If I am right, Mr. Gokey can boldly argue that dollar debts of people he wants to show mercy upon are not real chains at all, but mere chains of paper. These debts can be written off with no one’s noticing in the least, except for bank presidents, who might want to fling themselves from their 5th story balconies into the street. Banks may fail if their portfolios somehow magically go up in smoke through a repudiation. But what harm is that to Americans? Since banks will not be outlawed and forbidden to create hot money by any legislature or Congress, are we commoners wrong in exposing the lie — the fraud — in their operations?
Shared vision of economic harmony
Mr. Gokey very possibly favors a mighty and benevolent Uncle Sam. He may agree with Occupy’s rejection of the free market and aspects of local economy. He may entertain college-age fancies about using the state’s power of the sword as minister of grace, mercy, care and tenderness, virtues that flower exclusively in family and church. He may blithely overlook the disaster than monopolism and statism bring at every turn, whether innovations of gulag, of strict liability statute or Roe vs. Wade.
Still, Mr. Gokey has an interest the Christian possibility of redemption, in buying back the slave, in the “jail break” Jesus, as he calls Him, who redeems the lost sinner and the hopeless lost. Underlying his argument is the question of slavery to sin and the fall. Lacking a vigorous sense of antithesis that is invited by scripture, Mr. Gokey insists the American people are not to blame for the debt crisis; certainly you will forgive him spreading victimhood with such a broad brush.
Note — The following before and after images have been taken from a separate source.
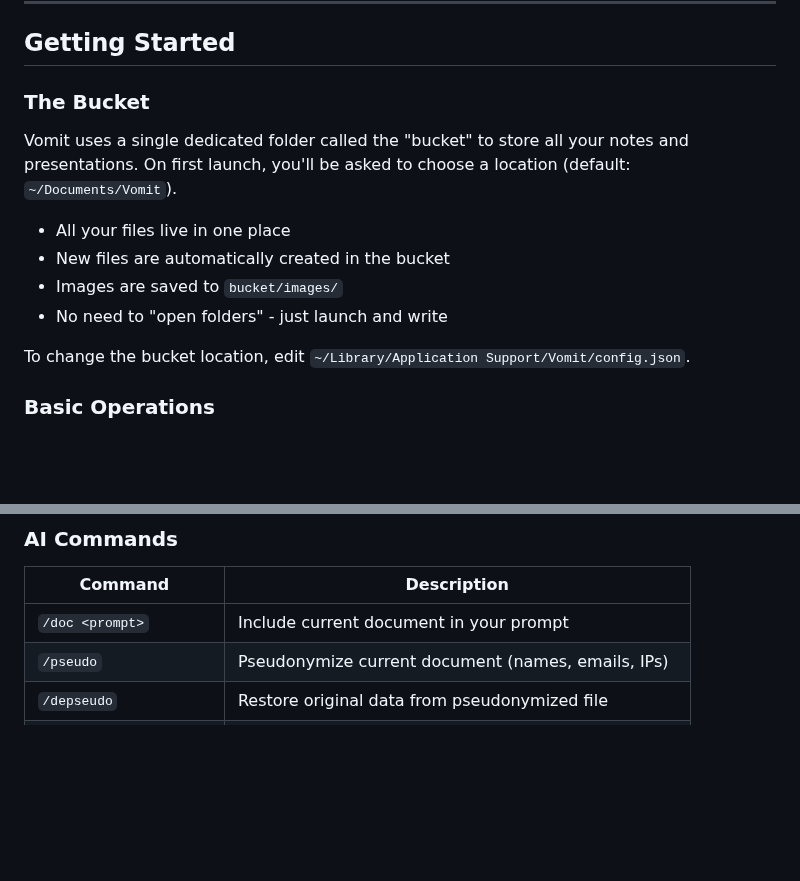
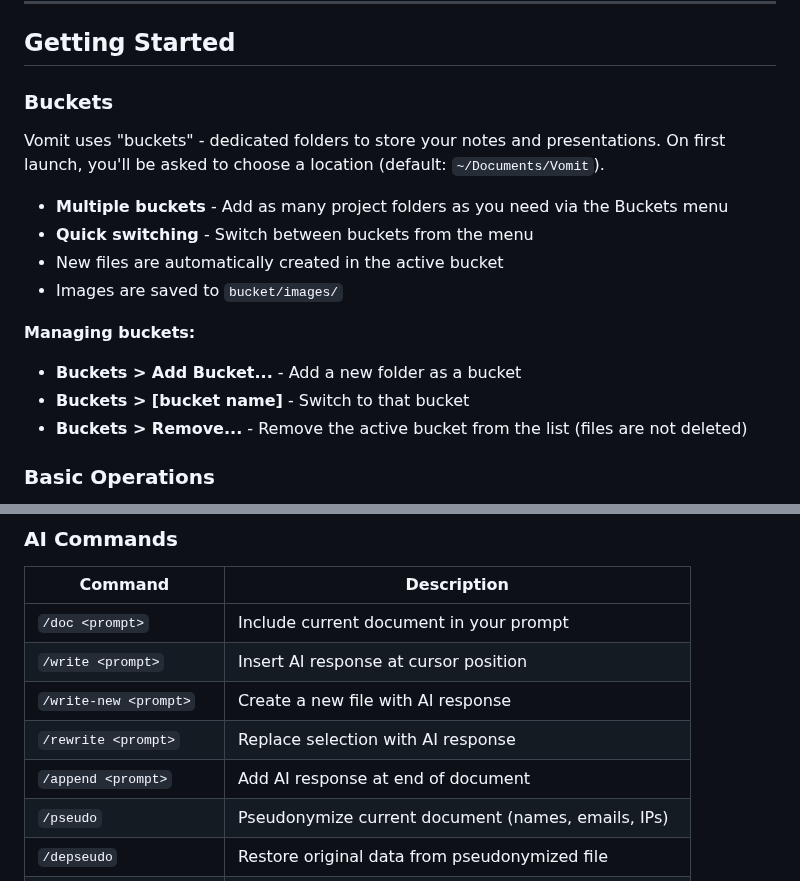
Before and after one commit to jacqinthebox/vomit-vnext, a Markdown page: manual.md, 2 parts joined by grey strips. Rendered like a GitHub page; blank space fills up the shorter version.

```diff
--- a/manual.md
+++ b/manual.md
@@ -6,16 +6,19 @@ A keyboard-centric markdown editor for presentations and notes with local AI sup
 
 ## Getting Started
 
-### The Bucket
+### Buckets
 
-Vomit uses a single dedicated folder called the "bucket" to store all your notes and presentations. On first launch, you'll be asked to choose a location (default: `~/Documents/Vomit`).
+Vomit uses "buckets" - dedicated folders to store your notes and presentations. On first launch, you'll be asked to choose a location (default: `~/Documents/Vomit`).
 
-- All your files live in one place
-- New files are automatically created in the bucket
+- **Multiple buckets** - Add as many project folders as you need via the Buckets menu
+- **Quick switching** - Switch between buckets from the menu
+- New files are automatically created in the active bucket
 - Images are saved to `bucket/images/`
-- No need to "open folders" - just launch and write
 
-To change the bucket location, edit `~/Library/Application Support/Vomit/config.json`.
+**Managing buckets:**
+- **Buckets > Add Bucket...** - Add a new folder as a bucket
+- **Buckets > [bucket name]** - Switch to that bucket
+- **Buckets > Remove...** - Remove the active bucket from the list (files are not deleted)
 
 ### Basic Operations
 
@@ -138,6 +141,10 @@ Vomit includes a built-in AI terminal powered by Ollama. All processing happens
 | Command | Description |
 |---------|-------------|
 | `/doc <prompt>` | Include current document in your prompt |
+| `/write <prompt>` | Insert AI response at cursor position |
+| `/write-new <prompt>` | Create a new file with AI response |
+| `/rewrite <prompt>` | Replace selection with AI response |
+| `/append <prompt>` | Add AI response at end of document |
 | `/pseudo` | Pseudonymize current document (names, emails, IPs) |
 | `/depseudo` | Restore original data from pseudonymized file |
 | `/index` | Index all documents for RAG search |
```
Also changed, not shown: README.md (+11 -6 lines), SHORTCUTS.md (+4 -0 lines).
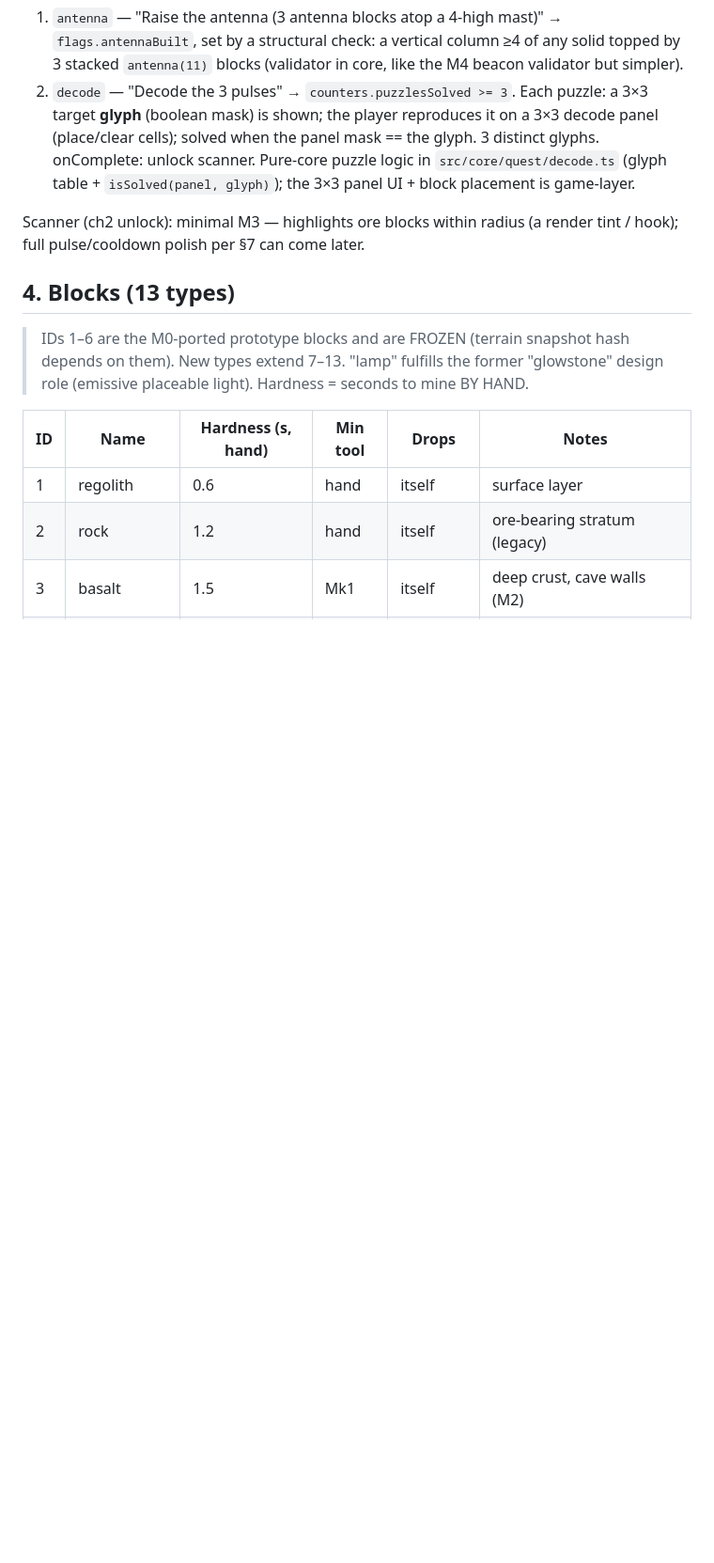
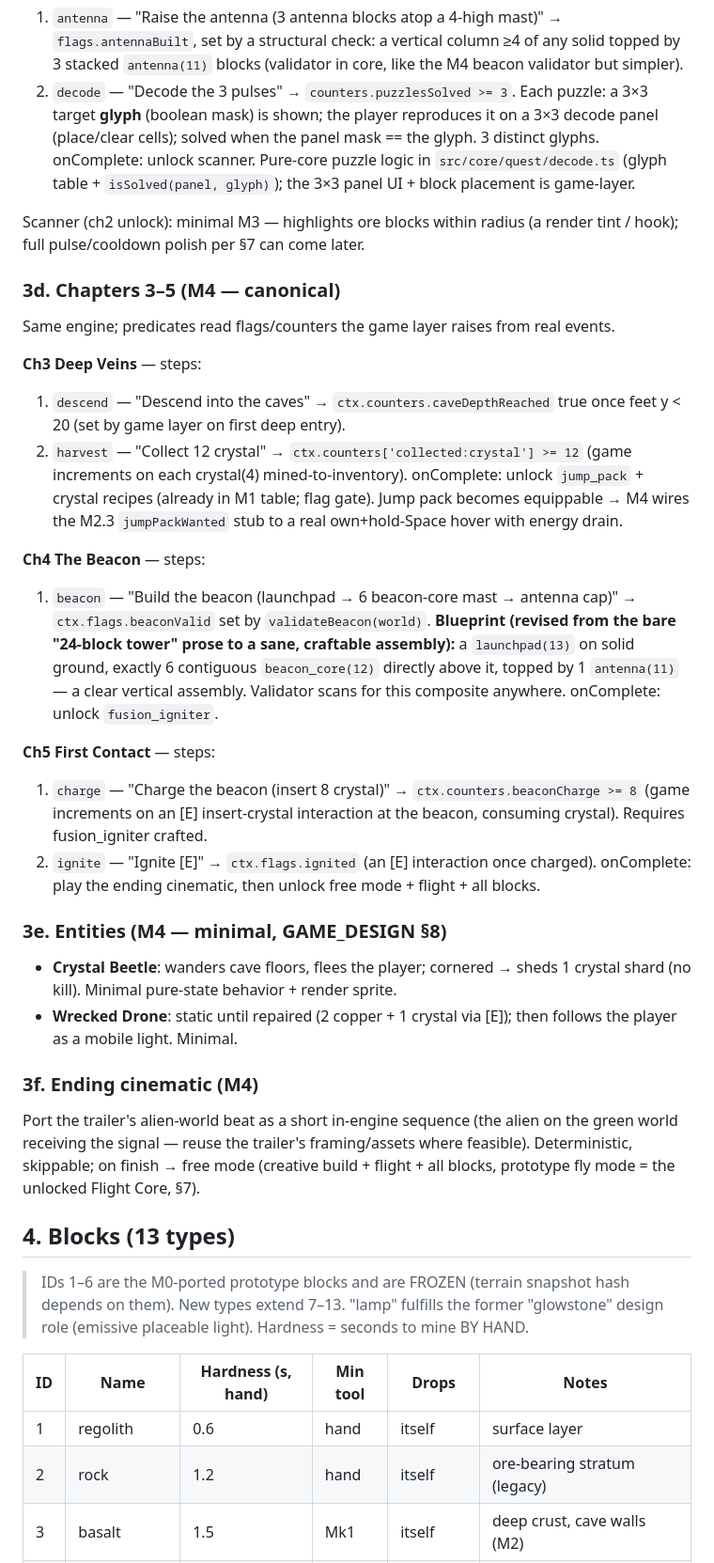
Before and after one commit to donozhang1992/interstellar-craft, a Markdown page: docs/GAME_DESIGN.md, the part around the change. Shown at 94% size. GitHub-like rendering; blank space fills up the shorter version.

```diff
--- a/docs/GAME_DESIGN.md
+++ b/docs/GAME_DESIGN.md
@@ -62,6 +62,27 @@ Pure-core linear state machine in `src/core/quest/`. Shape:
 2. `decode` — "Decode the 3 pulses" → `counters.puzzlesSolved >= 3`. Each puzzle: a 3×3 target **glyph** (boolean mask) is shown; the player reproduces it on a 3×3 decode panel (place/clear cells); solved when the panel mask == the glyph. 3 distinct glyphs. onComplete: unlock scanner. Pure-core puzzle logic in `src/core/quest/decode.ts` (glyph table + `isSolved(panel, glyph)`); the 3×3 panel UI + block placement is game-layer.
 
 Scanner (ch2 unlock): minimal M3 — highlights ore blocks within radius (a render tint / hook); full pulse/cooldown polish per §7 can come later.
+
+### 3d. Chapters 3–5 (M4 — canonical)
+Same engine; predicates read flags/counters the game layer raises from real events.
+
+**Ch3 Deep Veins** — steps:
+1. `descend` — "Descend into the caves" → `ctx.counters.caveDepthReached` true once feet y < 20 (set by game layer on first deep entry).
+2. `harvest` — "Collect 12 crystal" → `ctx.counters['collected:crystal'] >= 12` (game increments on each crystal(4) mined-to-inventory). onComplete: unlock `jump_pack` + crystal recipes (already in M1 table; flag gate). Jump pack becomes equippable → M4 wires the M2.3 `jumpPackWanted` stub to a real own+hold-Space hover with energy drain.
+
+**Ch4 The Beacon** — steps:
+1. `beacon` — "Build the beacon (launchpad → 6 beacon-core mast → antenna cap)" → `ctx.flags.beaconValid` set by `validateBeacon(world)`. **Blueprint (revised from the bare "24-block tower" prose to a sane, craftable assembly):** a `launchpad(13)` on solid ground, exactly 6 contiguous `beacon_core(12)` directly above it, topped by 1 `antenna(11)` — a clear vertical assembly. Validator scans for this composite anywhere. onComplete: unlock `fusion_igniter`.
+
+**Ch5 First Contact** — steps:
+1. `charge` — "Charge the beacon (insert 8 crystal)" → `ctx.counters.beaconCharge >= 8` (game increments on an [E] insert-crystal interaction at the beacon, consuming crystal). Requires fusion_igniter crafted.
+2. `ignite` — "Ignite [E]" → `ctx.flags.ignited` (an [E] interaction once charged). onComplete: play the ending cinematic, then unlock free mode + flight + all blocks.
+
+### 3e. Entities (M4 — minimal, GAME_DESIGN §8)
+- **Crystal Beetle**: wanders cave floors, flees the player; cornered → sheds 1 crystal shard (no kill). Minimal pure-state behavior + render sprite.
+- **Wrecked Drone**: static until repaired (2 copper + 1 crystal via [E]); then follows the player as a mobile light. Minimal.
+
+### 3f. Ending cinematic (M4)
+Port the trailer's alien-world beat as a short in-engine sequence (the alien on the green world receiving the signal — reuse the trailer's framing/assets where feasible). Deterministic, skippable; on finish → free mode (creative build + flight + all blocks, prototype fly mode = the unlocked Flight Core, §7).
 
 ## 4. Blocks (13 types)
 
```
Also changed, not shown: docs/ROADMAP.md (+14 -3 lines).
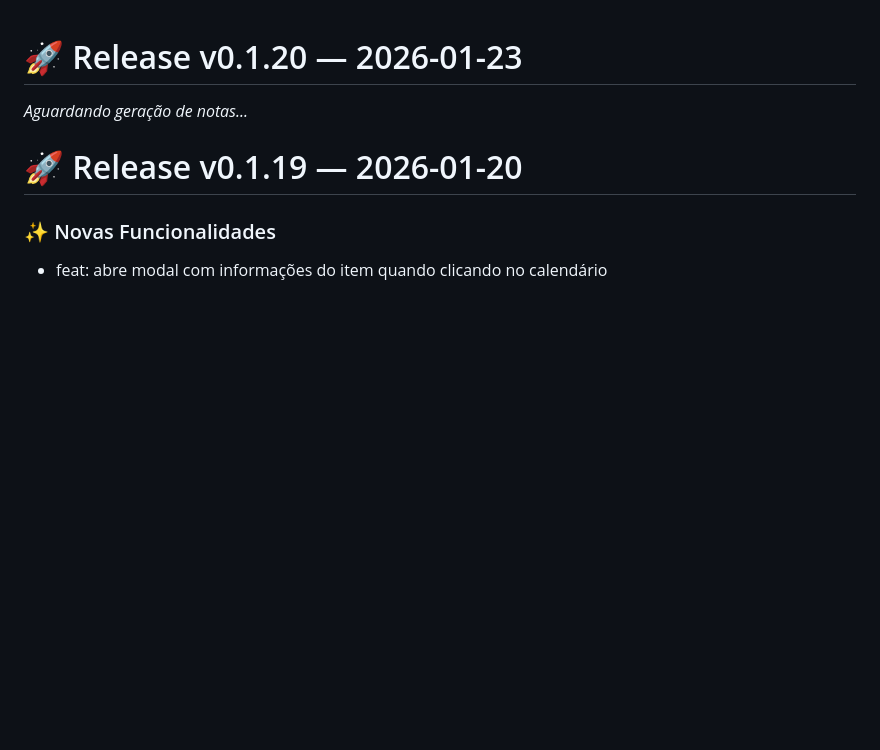
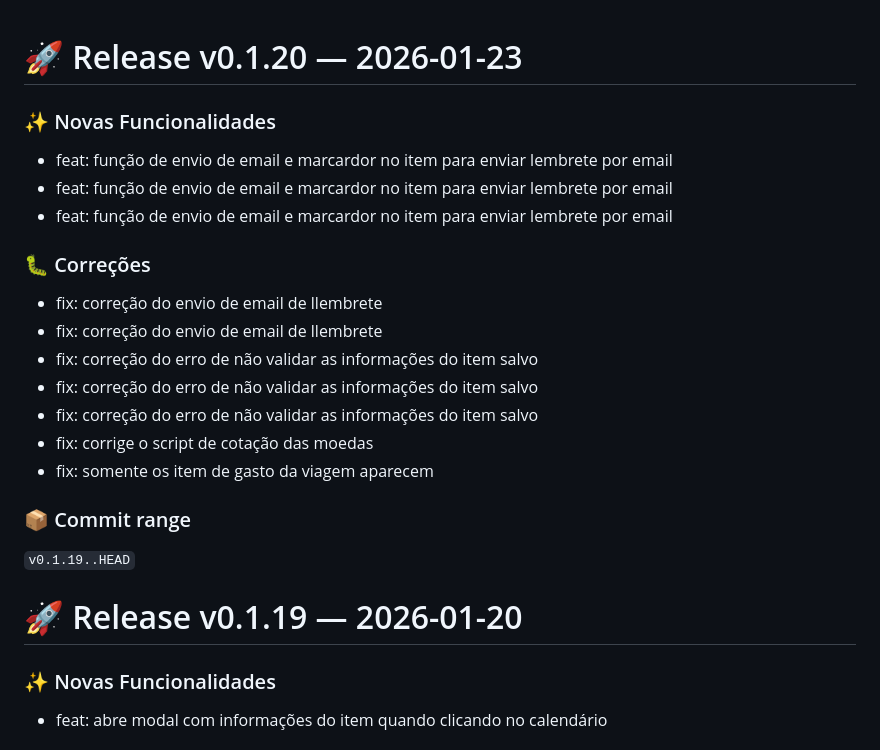
Before and after one commit to chmviola/travel_manager, a Markdown page: app/CHANGELOG.md, the part around the change. Drawn GitHub-style; blank space fills up the shorter version.

Commit message:
chore: release v0.1.20

```diff
--- a/app/CHANGELOG.md
+++ b/app/CHANGELOG.md
@@ -1,6 +1,22 @@
 # 🚀 Release v0.1.20 — 2026-01-23
 
-*Aguardando geração de notas...*
+### ✨ Novas Funcionalidades
+- feat: função de envio de email e marcardor no item para enviar lembrete por email
+- feat: função de envio de email e marcardor no item para enviar lembrete por email
+- feat: função de envio de email e marcardor no item para enviar lembrete por email
+
+### 🐛 Correções
+- fix: correção do envio de email de llembrete
+- fix: correção do envio de email de llembrete
+- fix: correção do erro de não validar as informações do item salvo
+- fix: correção do erro de não validar as informações do item salvo
+- fix: correção do erro de não validar as informações do item salvo
+- fix: corrige o script de cotação das moedas
+- fix: somente os item de gasto da viagem aparecem
+
+### 📦 Commit range
+`v0.1.19..HEAD`
+
 
 # 🚀 Release v0.1.19 — 2026-01-20
 
```
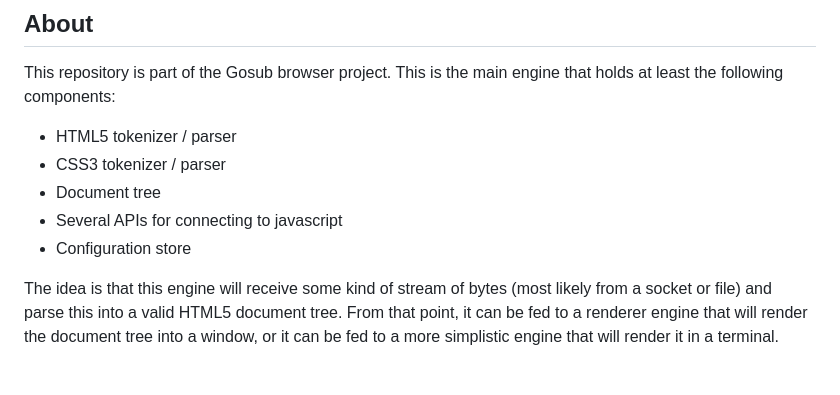
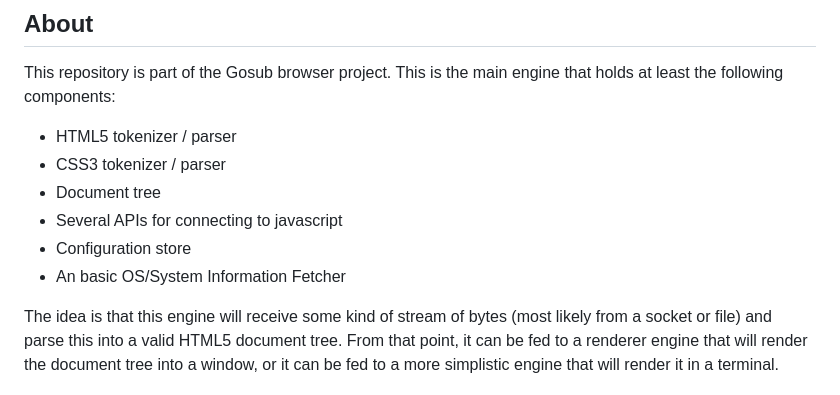
Before and after one commit to gosub-io/gosub-engine, a Markdown page: README.md, the part around the change. Drawn GitHub-style.

```diff
--- a/README.md
+++ b/README.md
@@ -30,6 +30,7 @@ This repository is part of the Gosub browser project. This is the main engine th
  - Document tree
  - Several APIs for connecting to javascript
  - Configuration store
+ - An basic OS/System Information Fetcher
 
 The idea is that this engine will receive some kind of stream of bytes (most likely from a socket or file) and parse this into a valid HTML5 document tree. From that point, it can be fed to a renderer engine that will render the document tree into a window, or it can be fed to a more simplistic engine that will render it in a terminal.
 
```
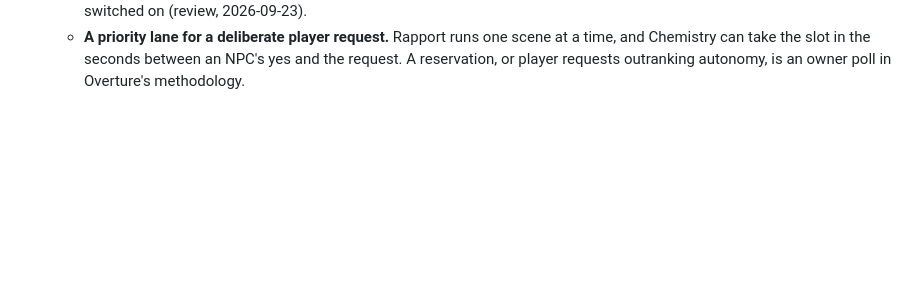
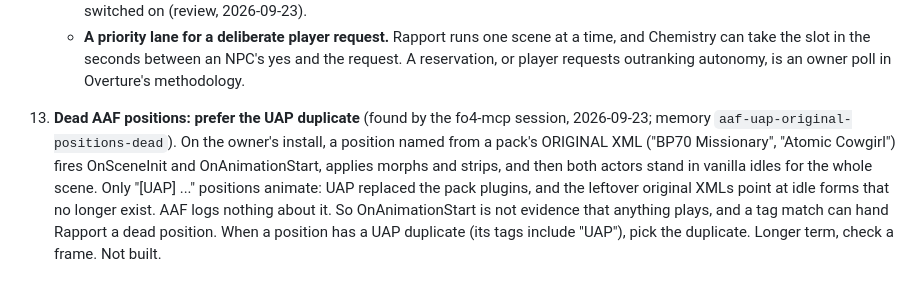
Before and after one commit to ReidenXerx/fo4-rapport, a Markdown page: docs/roadmap.md, the part around the change. Drawn GitHub-style; blank space fills up the shorter version.

Commit message:
Roadmap: prefer the UAP duplicate over a dead original-XML AAF position
Co-Authored-By: Claude Opus 5.5 (1M context) <noreply@anthropic.com>
Claude-Session: https://claude.ai/code/session_01R5wAE5Gfnyn5yRe3SVNe6k

```diff
--- a/docs/roadmap.md
+++ b/docs/roadmap.md
@@ -168,3 +168,12 @@ and nothing but memory would have turned it off again.
     - **A priority lane for a deliberate player request.** Rapport runs one scene at a time, and Chemistry
       can take the slot in the seconds between an NPC's yes and the request. A reservation, or player
       requests outranking autonomy, is an owner poll in Overture's methodology.
+
+13. **Dead AAF positions: prefer the UAP duplicate** (found by the fo4-mcp session, 2026-09-23; memory
+    `aaf-uap-original-positions-dead`). On the owner's install, a position named from a pack's ORIGINAL
+    XML ("BP70 Missionary", "Atomic Cowgirl") fires OnSceneInit and OnAnimationStart, applies morphs and
+    strips, and then both actors stand in vanilla idles for the whole scene. Only "[UAP] ..." positions
+    animate: UAP replaced the pack plugins, and the leftover original XMLs point at idle forms that no
+    longer exist. AAF logs nothing about it. So OnAnimationStart is not evidence that anything plays,
+    and a tag match can hand Rapport a dead position. When a position has a UAP duplicate (its tags
+    include "UAP"), pick the duplicate. Longer term, check a frame. Not built.
```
While orthodox Christianity with its unshakeable teachings of Christ’s vicarious atonement for the sins of His people contradict some of his innovative ideas in theology, Mr. Gokey seems a harbinger of economic storms to come amid the systemic problems he identifies.
‡ All told, Mr. Gokey has F$65,000 in student debt, and his wife is F$40,000 in the red.
‡‡ My homeschooled 16-year-old recently finished and greatly enjoyed Richard Maybury’s book, Whatever Happened to Penny Candy?